Ilan is a huge fan of anime and video games since he can remember himself. He is also an aspiring author who wishes to write fantasy novels.
Original title: Meidu in Abisu
Production: Kinema Citrus
Format/Length: TV series; 13 episodes
Release: July 7, 2017 - September 27, 2017
Review Release: May 10, 2018
Made in Abyss is an anime series that I heard for quite a while, now. Quite a lot too, actually. In fact, it was one of the most acclaimed shows of the 2017 anime year, and its manga is equally acclaimed if not more.
As with the usual me, I am often skeptic about highly revered shows or movies that everybody feels the urgent need to lick their cases to death. So I told myself I’ll watch it later. And I did.
Made in Abyss didn’t leave first good impressions on me, I’ll admit right here. It had a slow start, and except for a cool concept it didn’t have anything truly remarkable in its early episodes.
But just like its titular Abyss, one must delve further to uncover the true gems of this sleeper hit anime.
Story & Characters
Made in Abyss starts slowly. It’s not a particularly bad thing, but for a 13 episode anime (and first season), it does suffer from a more gentler opening pace that doesn’t show the series’ true colors until a bit later. In its first three to five episodes you will encounter the occasional grim scares, but not beyond that.
But let’s move out to a more positive point. In the world of Made in Abyss exists our titular hellhole, a mysterious, seemingly endless abyss where dangerous creatures dwell and a horrible curse takes it toll on any human brave and strong enough to take the challenge in uncovering the Abyss’ secrets.
The Abyss as a setting is incredible; it works by its own set of rules, its hostile atmosphere is constantly contrasted by its gorgeous locales and its effects on humans is terrifying to say the least. There are so many questions that remains to be answered in regards to the Abyss, but they are definitely intriguing ones.

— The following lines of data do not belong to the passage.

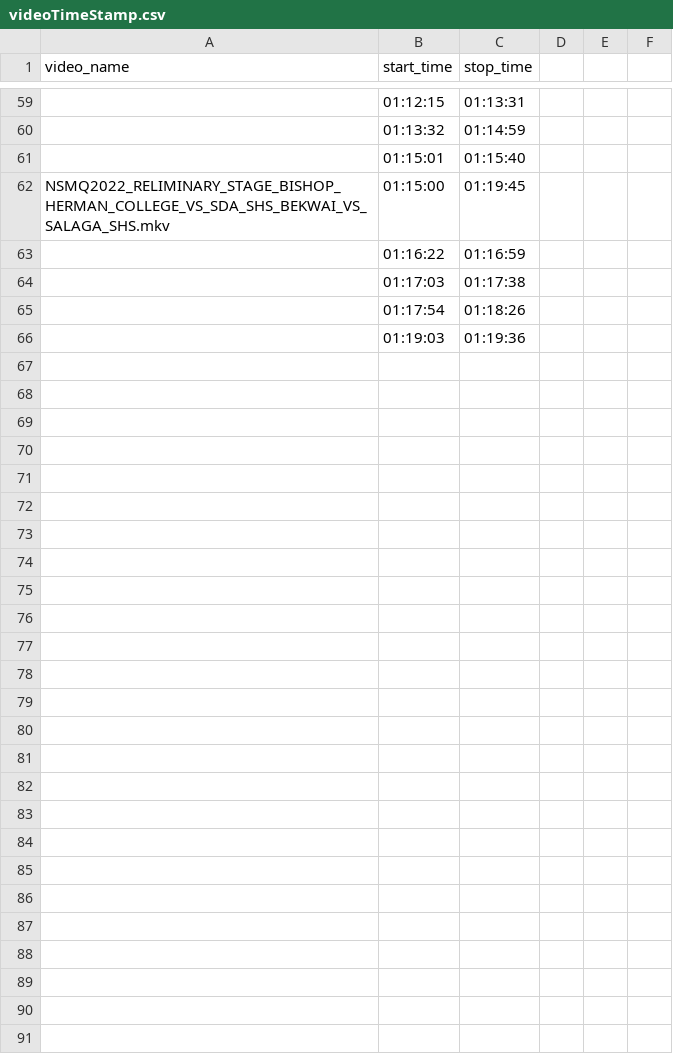
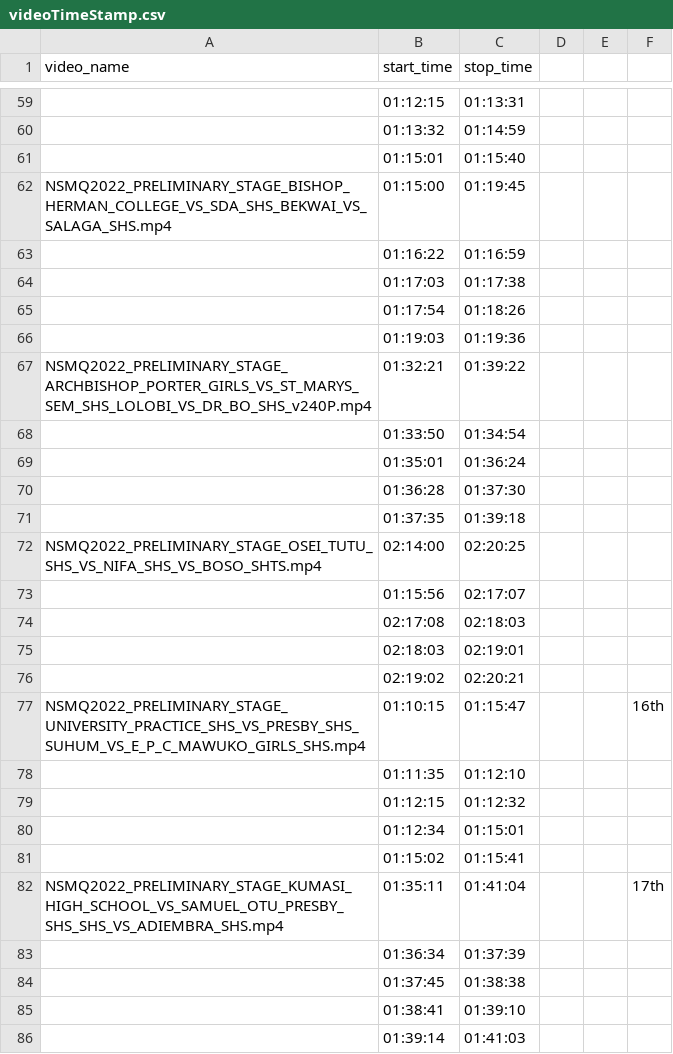
Before and after one commit to brilla-ai/brilla-ai, a CSV file: data-preprocessing/crop-riddles-by-timestamp/videoTimeStamp.csv, drawn as a sheet; only a part is shown, gaps mark what is left out; the diff covers the shown part only; the diff names each change by its address in the sheet, - before the commit and + after, or states it on an @@ line.

```diff
--- a/data-preprocessing/crop-riddles-by-timestamp/videoTimeStamp.csv
+++ b/data-preprocessing/crop-riddles-by-timestamp/videoTimeStamp.csv
-A62 (video_name): NSMQ2022_RELIMINARY_STAGE_BISHOP_HERMAN_COLLEGE_VS_SDA_SHS_BEKWAI_VS_SALAGA_SHS.mkv
+A62 (video_name): NSMQ2022_PRELIMINARY_STAGE_BISHOP_HERMAN_COLLEGE_VS_SDA_SHS_BEKWAI_VS_SALAGA_SHS.mp4
+row 67: NSMQ2022_PRELIMINARY_STAGE_ARCHBISHOP_PORTER_GIRLS_VS_ST_MARYS_SEM_SHS_LOLOBI_VS_DR_BO_SHS_v240P.mp4 | 01:32:21 | 01:39:22
+row 68:  | 01:33:50 | 01:34:54
+row 69:  | 01:35:01 | 01:36:24
+row 70:  | 01:36:28 | 01:37:30
+row 71:  | 01:37:35 | 01:39:18
+row 72: NSMQ2022_PRELIMINARY_STAGE_OSEI_TUTU_SHS_VS_NIFA_SHS_VS_BOSO_SHTS.mp4 | 02:14:00 | 02:20:25
+row 73:  | 01:15:56 | 02:17:07
+row 74:  | 02:17:08 | 02:18:03
+row 75:  | 02:18:03 | 02:19:01
+row 76:  | 02:19:02 | 02:20:21
+row 77: NSMQ2022_PRELIMINARY_STAGE_UNIVERSITY_PRACTICE_SHS_VS_PRESBY_SHS_SUHUM_VS_E_P_C_MAWUKO_GIRLS_SHS.mp4 | 01:10:15 | 01:15:47 |  |  | 16th
+row 78:  | 01:11:35 | 01:12:10
+row 79:  | 01:12:15 | 01:12:32
+row 80:  | 01:12:34 | 01:15:01
+row 81:  | 01:15:02 | 01:15:41
+row 82: NSMQ2022_PRELIMINARY_STAGE_KUMASI_HIGH_SCHOOL_VS_SAMUEL_OTU_PRESBY_SHS_SHS_VS_ADIEMBRA_SHS.mp4 | 01:35:11 | 01:41:04 |  |  | 17th
+row 83:  | 01:36:34 | 01:37:39
+row 84:  | 01:37:45 | 01:38:38
+row 85:  | 01:38:41 | 01:39:10
+row 86:  | 01:39:14 | 01:41:03
```
Also changed, not shown: 2 added rows, 2 removed rows and 16 edited cells elsewhere in this file, 1 other file.
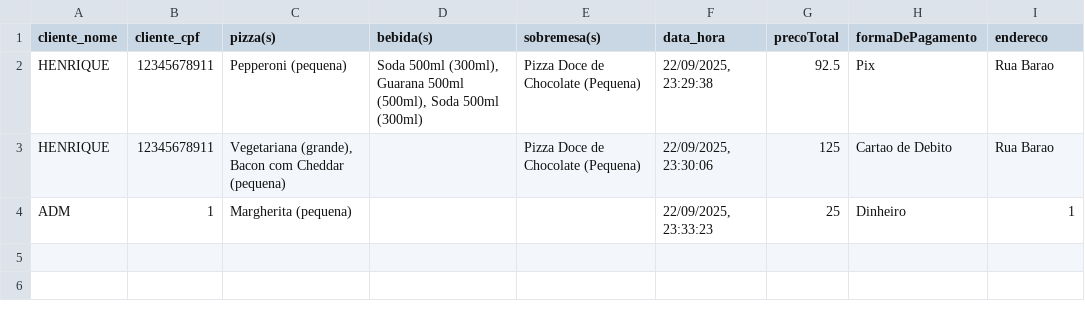
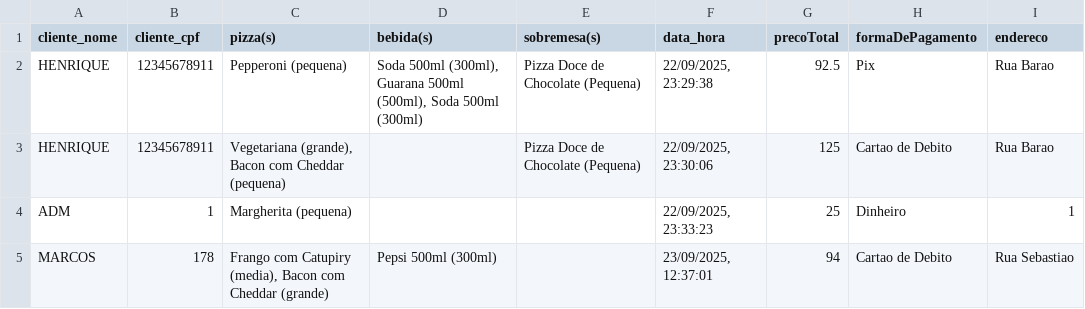
Before and after one commit to Henriquecoliveira/projeto-estacionamento, a CSV file: ts/Pedidos.csv, drawn as a sheet; the diff names each change by its address in the sheet, - before the commit and + after, or states it on an @@ line.

```diff
--- a/ts/Pedidos.csv
+++ b/ts/Pedidos.csv
+row 5: MARCOS | 178 | Frango com Catupiry (media), Bacon com Cheddar (grande) | Pepsi 500ml (300ml) |  | 23/09/2025, 12:37:01 | 94 | Cartao de Debito | Rua Sebastiao
```
Also changed, not shown: 3 other files.
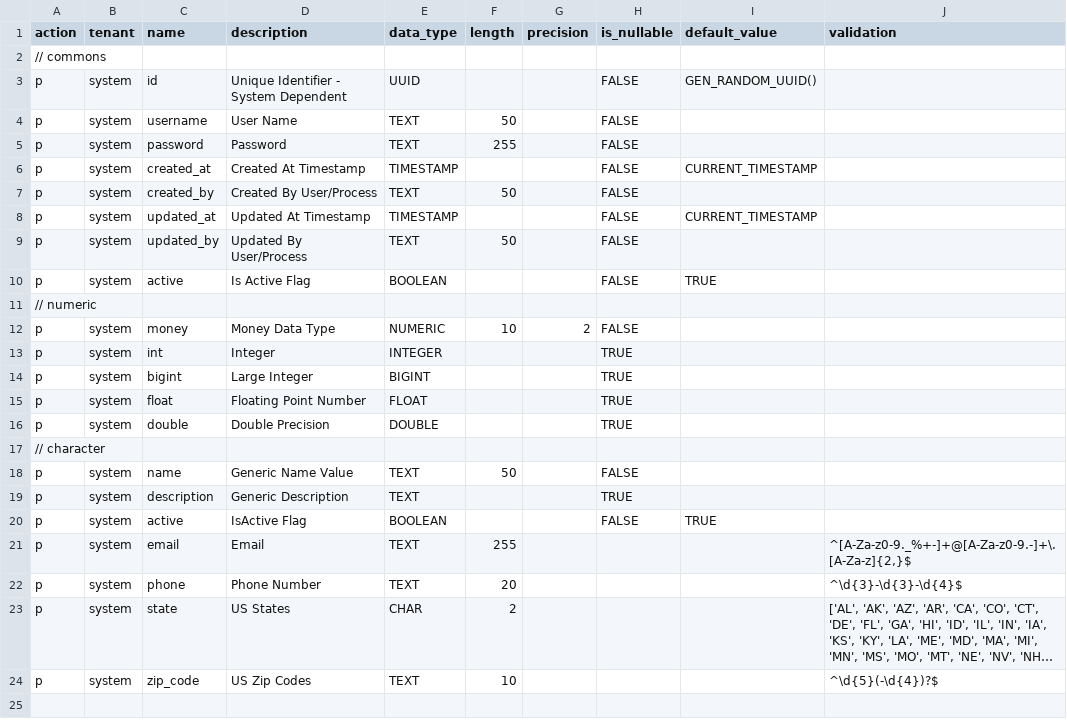
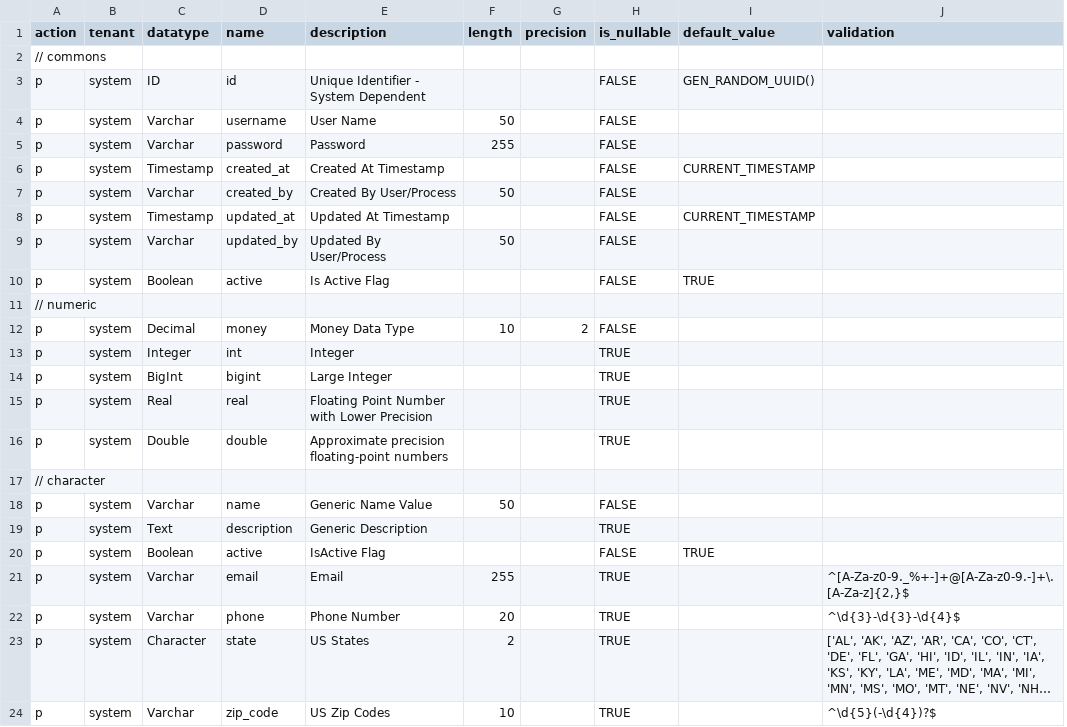
Before and after one commit to norpactech/pareto-factory, a CSV file: src/main/resources/etl/PropertyType.csv, drawn as a sheet; long unchanged cells end in …; removed rows and columns are numbered as before the commit, all else as after; the diff names each change by its address in the sheet, - before the commit and + after, or states it on an @@ line.

Commit message:
Property Types

```diff
--- a/src/main/resources/etl/PropertyType.csv
+++ b/src/main/resources/etl/PropertyType.csv
+column C (datatype), rows 3-24: ID | Varchar | Varchar | Timestamp | Varchar | Timestamp | Varchar | Boolean |  | Decimal | Integer | BigInt | Real | Double |  | Varchar | Text | Boolean | Varchar | Varchar | Character | Varchar
-column E (data_type), rows 3-24: UUID | TEXT | TEXT | TIMESTAMP | TEXT | TIMESTAMP | TEXT | BOOLEAN |  | NUMERIC | INTEGER | BIGINT | FLOAT | DOUBLE |  | TEXT | TEXT | BOOLEAN | TEXT | TEXT | CHAR | TEXT
-D15 (name): float
+D15 (name): real
-E15 (description): Floating Point Number
+E15 (description): Floating Point Number with Lower Precision
-E16 (description): Double Precision
+E16 (description): Approximate precision floating-point numbers
-H21:H24 (is_nullable): (empty)
+H21:H24 (is_nullable): TRUE
```
Also changed, not shown: src/main/resources/etl/RefTables.csv, 12 other files.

Another thing that intrigues me is how society built itself around the Abyss, with a literal country surrounding it and we are even getting hints about how the population that lives near the endless rabbit hole bases its lifestyle around it. Some see the Abyss as some kind of god and it is hinted there are religions based on it, while others spend their lives trying to dwell deeper into it.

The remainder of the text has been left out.